When the blinking cursor and blank page mock you, when your paragraphs are a mess, when your thesis seems to have gone on vacation, when your paper is woefully long or frightfully short, what do you do? OUTLINE!
“Nah,” you say. “I hate outlines, because the rules don’t work for me/I don’t like lists/outlines are boring/I don’t need to outline/outlines don’t help me . . .”
Maybe you were taught a specific way to do outlines, and you don’t feel that they help you at all. We’ll let you in on a not-so-secret-secret: outlines have no rules! Just like the free-for-all step of brainstorming, you can outline however you want. Since neither brainstorming nor outlines are presented with the finished product, the way you do them is only restricted by personal taste and use. Outlines are extremely useful and can help you organize all of your thoughts before you spend hours struggling with full sentences and paragraphs. With outlines, you can quickly see how your core ideas flow into one another and how you can make the best argument. Outlines are the ultimate organizational tool for writing anything from creative pieces to research papers and argumentative essays.
So how do you outline? A good way to start is to think about how you learn best. Do you like to do everything digitally? Do you like to write long sentences, or jot down ideas shorthand? Do you prefer to know all the details beforehand, or make it up as you go along? Are you a visual learner, or auditory processor? Outline however works best for you! Use unconventional materials like sticky notes, index cards, or draw pictures and diagrams. Make lists on napkins, or write out detailed ideas on your computer. Whatever floats your boat and sails your goat, do it! Continue reading
“First, write an outline.”
Some people love outlines. They find it helps organize their thoughts and guides their research and writing in a way that saves time and effort. It prevents them from going down tangents that are unnecessary for the assignment. The outline also breaks a large project down into small and achievable tasks. This method becomes the virtual trail down the mountain, preventing them from getting lost in the wilderness of ideas.
However, for other people outlines are the bane of writing. They dutifully try to write rows of ideas prefaced by little Roman letters and numbers with periods after them. The dry process often only results in a paper that almost feels formulaic and forced.
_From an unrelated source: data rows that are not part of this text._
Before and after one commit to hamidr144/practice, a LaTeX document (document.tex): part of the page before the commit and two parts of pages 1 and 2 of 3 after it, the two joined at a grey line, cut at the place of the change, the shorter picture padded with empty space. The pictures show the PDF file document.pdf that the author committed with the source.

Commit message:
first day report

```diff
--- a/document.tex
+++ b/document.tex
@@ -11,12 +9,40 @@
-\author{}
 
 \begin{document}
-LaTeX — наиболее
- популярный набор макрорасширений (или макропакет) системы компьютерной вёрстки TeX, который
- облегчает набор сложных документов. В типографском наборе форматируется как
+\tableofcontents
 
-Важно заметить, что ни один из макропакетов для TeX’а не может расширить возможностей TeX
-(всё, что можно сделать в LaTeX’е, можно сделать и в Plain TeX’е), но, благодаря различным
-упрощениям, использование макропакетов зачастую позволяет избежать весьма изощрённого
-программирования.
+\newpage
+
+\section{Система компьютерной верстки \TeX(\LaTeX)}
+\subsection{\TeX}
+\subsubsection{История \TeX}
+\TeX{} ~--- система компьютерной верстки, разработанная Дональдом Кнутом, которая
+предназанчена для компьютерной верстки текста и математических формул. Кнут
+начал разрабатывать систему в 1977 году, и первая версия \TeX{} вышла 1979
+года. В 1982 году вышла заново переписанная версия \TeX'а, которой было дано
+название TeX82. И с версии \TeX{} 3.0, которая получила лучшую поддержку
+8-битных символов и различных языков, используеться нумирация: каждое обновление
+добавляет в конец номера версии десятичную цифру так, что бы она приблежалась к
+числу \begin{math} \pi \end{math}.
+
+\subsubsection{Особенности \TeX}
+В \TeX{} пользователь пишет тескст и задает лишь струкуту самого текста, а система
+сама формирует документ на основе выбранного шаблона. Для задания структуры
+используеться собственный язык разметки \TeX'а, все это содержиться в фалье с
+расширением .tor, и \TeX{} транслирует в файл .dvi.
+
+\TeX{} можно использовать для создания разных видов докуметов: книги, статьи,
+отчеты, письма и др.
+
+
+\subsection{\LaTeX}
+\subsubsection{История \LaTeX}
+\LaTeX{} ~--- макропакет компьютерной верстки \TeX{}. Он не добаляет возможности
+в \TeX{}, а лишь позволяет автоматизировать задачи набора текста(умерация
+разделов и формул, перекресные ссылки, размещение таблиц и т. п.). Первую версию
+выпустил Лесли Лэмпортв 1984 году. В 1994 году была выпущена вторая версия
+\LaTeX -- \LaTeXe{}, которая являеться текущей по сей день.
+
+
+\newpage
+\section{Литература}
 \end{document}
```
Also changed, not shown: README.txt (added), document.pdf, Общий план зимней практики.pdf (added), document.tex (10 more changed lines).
They prefer to write organically and just see where the writing goes.
For those doing creative writing, the thought of using an outline seems almost unheard of– that is something reserved for essays and research projects. Outlining almost seems like putting a beautiful wild horse into a corral; making sad limitations on something that should run free.
Yet, outlines can be powerful tools in ALL types of writing. It helps us step back and evaluate the content and pace of our message. We can use them to judge our structure and check for gaps in our logic or narration.
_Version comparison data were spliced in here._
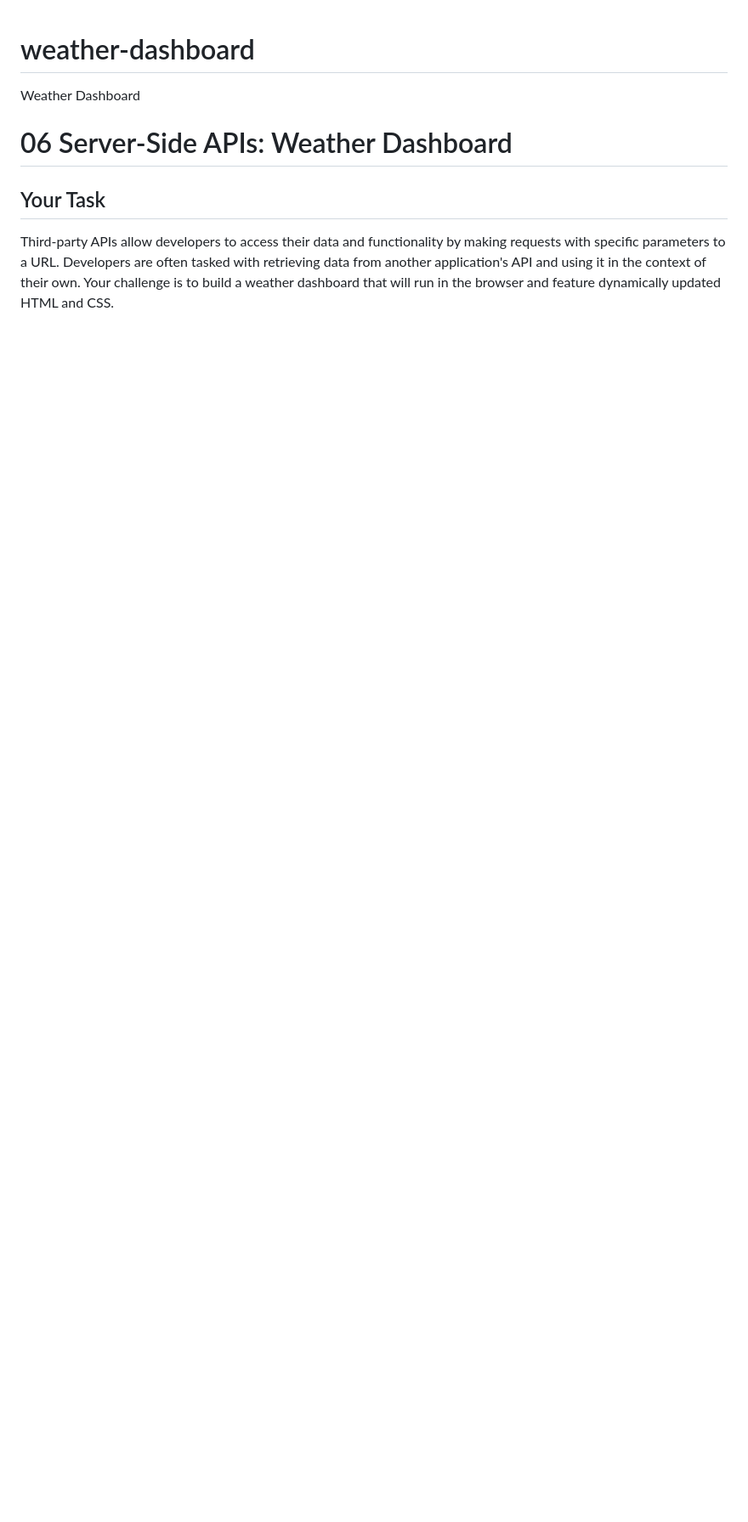
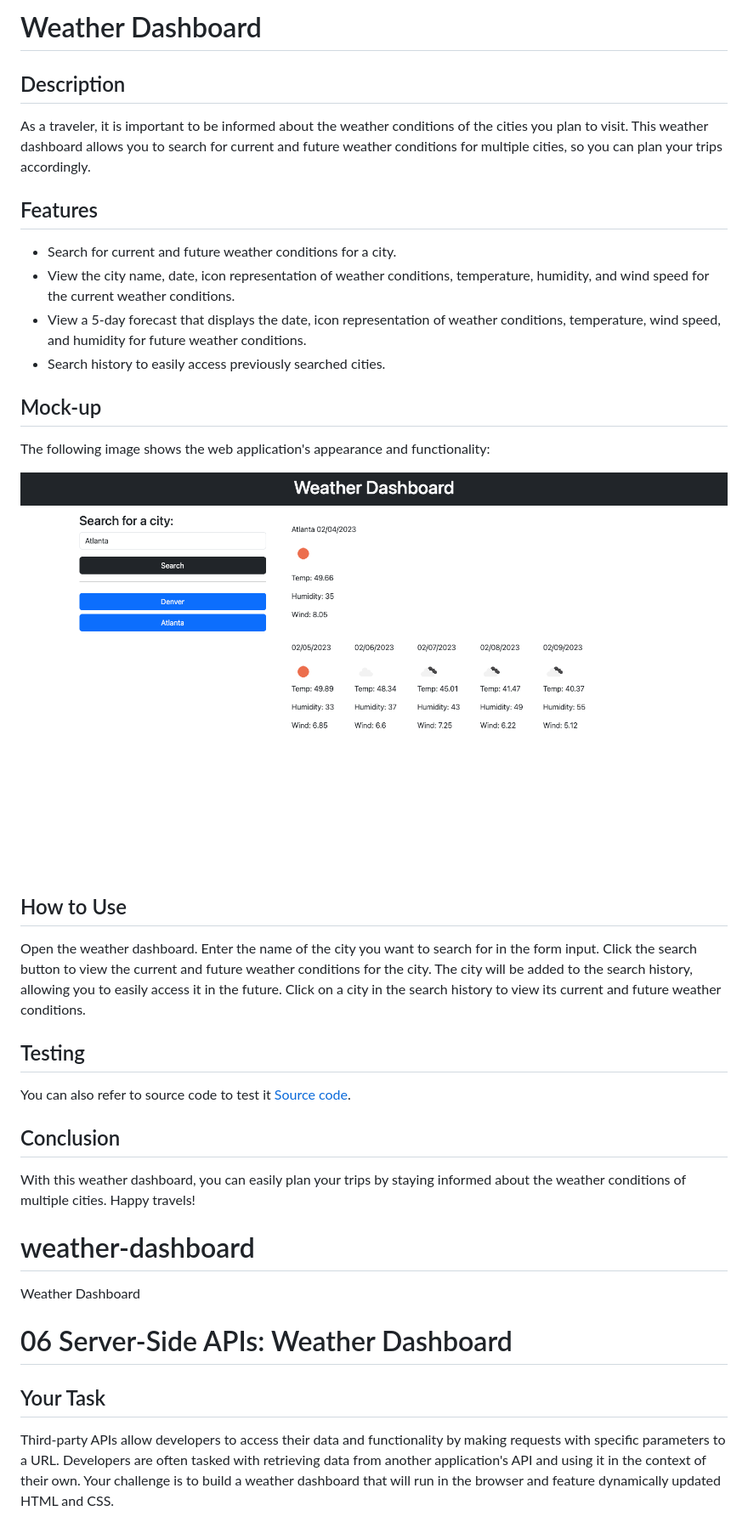
Before and after one commit to IaroslavLasiichuk/weather-dashboard, a Markdown page: README.md, the part around the change. Shown: that part at 85% size. GitHub-like rendering; pictures changed too: assets/img/127.0.0.1_5500_index.html (1).png (added); blank space fills up the shorter version.

```diff
--- a/README.md
+++ b/README.md
@@ -1,3 +1,29 @@
+# Weather Dashboard
+## Description
+As a traveler, it is important to be informed about the weather conditions of the cities you plan to visit. This weather dashboard allows you to search for current and future weather conditions for multiple cities, so you can plan your trips accordingly.
+
+## Features
+* Search for current and future weather conditions for a city.
+* View the city name, date, icon representation of weather conditions, temperature, humidity, and wind speed for the current weather conditions.
+* View a 5-day forecast that displays the date, icon representation of weather conditions, temperature, wind speed, and humidity for future weather conditions.
+* Search history to easily access previously searched cities.
+
+## Mock-up
+The following image shows the web application's appearance and functionality:
+
+![The weather app includes a search option, a list of cities, and a five-day forecast and current weather conditions for Atlanta.](./assets/img/127.0.0.1_5500_index.html%20(1).png)
+## How to Use
+Open the weather dashboard.
+Enter the name of the city you want to search for in the form input.
+Click the search button to view the current and future weather conditions for the city.
+The city will be added to the search history, allowing you to easily access it in the future.
+Click on a city in the search history to view its current and future weather conditions.
+
+## Testing
+You can also refer to source code to test it [Source code](https://iaroslavlasiichuk.github.io/weather-dashboard/).
+
+## Conclusion
+With this weather dashboard, you can easily plan your trips by staying informed about the weather conditions of multiple cities. Happy travels!
 # weather-dashboard
 Weather Dashboard
 # 06 Server-Side APIs: Weather Dashboard
```
Also changed, not shown: 1 other file.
Author and instructor, Aaron Hamburger writes in the New York Times about his method of reverse outlining when he is writing creatively. He lets the story grow organically for the first draft and THEN writes an outline based on what he has already written. This allows him to evaluate the pace and completeness of the story.
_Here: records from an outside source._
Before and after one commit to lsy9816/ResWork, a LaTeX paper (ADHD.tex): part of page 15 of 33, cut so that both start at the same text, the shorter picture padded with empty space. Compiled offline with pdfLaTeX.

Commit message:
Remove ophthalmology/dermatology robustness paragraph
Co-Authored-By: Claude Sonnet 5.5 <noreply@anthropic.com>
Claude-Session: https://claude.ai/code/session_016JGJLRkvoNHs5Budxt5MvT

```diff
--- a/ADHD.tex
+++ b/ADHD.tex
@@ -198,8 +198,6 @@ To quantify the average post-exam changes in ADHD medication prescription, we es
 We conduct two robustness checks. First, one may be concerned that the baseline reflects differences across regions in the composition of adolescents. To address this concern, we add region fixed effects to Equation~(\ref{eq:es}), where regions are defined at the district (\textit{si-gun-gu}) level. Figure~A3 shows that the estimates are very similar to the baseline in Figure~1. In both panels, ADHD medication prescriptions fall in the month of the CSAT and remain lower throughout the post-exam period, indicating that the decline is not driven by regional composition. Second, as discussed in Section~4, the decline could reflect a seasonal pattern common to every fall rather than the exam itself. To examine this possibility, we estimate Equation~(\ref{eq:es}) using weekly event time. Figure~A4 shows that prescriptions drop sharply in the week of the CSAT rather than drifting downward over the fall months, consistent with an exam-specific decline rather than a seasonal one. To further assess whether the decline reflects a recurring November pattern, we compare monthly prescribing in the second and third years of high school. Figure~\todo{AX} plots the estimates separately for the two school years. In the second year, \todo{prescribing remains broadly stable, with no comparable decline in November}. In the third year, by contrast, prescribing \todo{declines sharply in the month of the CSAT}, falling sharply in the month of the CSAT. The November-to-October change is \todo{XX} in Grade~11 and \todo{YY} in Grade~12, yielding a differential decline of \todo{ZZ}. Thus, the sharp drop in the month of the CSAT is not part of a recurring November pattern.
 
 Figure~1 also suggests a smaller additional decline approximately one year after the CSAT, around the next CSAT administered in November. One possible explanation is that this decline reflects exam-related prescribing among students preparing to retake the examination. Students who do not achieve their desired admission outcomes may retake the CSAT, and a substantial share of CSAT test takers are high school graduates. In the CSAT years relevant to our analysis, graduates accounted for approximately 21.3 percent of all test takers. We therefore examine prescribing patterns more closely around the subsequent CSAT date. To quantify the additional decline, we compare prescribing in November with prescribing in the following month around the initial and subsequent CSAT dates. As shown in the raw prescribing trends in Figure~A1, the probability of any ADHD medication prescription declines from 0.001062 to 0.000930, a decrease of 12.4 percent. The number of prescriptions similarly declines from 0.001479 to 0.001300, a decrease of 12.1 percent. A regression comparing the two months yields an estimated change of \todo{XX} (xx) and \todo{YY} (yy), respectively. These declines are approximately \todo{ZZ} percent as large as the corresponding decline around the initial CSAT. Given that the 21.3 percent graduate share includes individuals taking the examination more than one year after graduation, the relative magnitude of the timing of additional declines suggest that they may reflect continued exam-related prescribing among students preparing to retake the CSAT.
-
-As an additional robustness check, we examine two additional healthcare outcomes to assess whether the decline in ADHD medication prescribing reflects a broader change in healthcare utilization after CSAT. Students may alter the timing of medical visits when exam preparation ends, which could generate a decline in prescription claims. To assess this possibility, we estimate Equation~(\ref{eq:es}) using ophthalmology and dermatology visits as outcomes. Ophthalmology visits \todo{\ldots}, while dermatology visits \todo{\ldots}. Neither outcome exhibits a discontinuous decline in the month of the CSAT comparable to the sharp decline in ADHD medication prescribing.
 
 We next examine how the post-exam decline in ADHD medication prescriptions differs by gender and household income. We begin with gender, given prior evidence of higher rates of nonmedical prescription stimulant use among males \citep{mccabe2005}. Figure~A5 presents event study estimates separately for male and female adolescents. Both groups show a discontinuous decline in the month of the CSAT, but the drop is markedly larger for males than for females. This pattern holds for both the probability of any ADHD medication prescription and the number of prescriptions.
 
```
If you want to improve your writing and take it up to the next level, try outlining. At any step of the writing process an outline can help bring clarity and objectivity to what your writing conveys to others.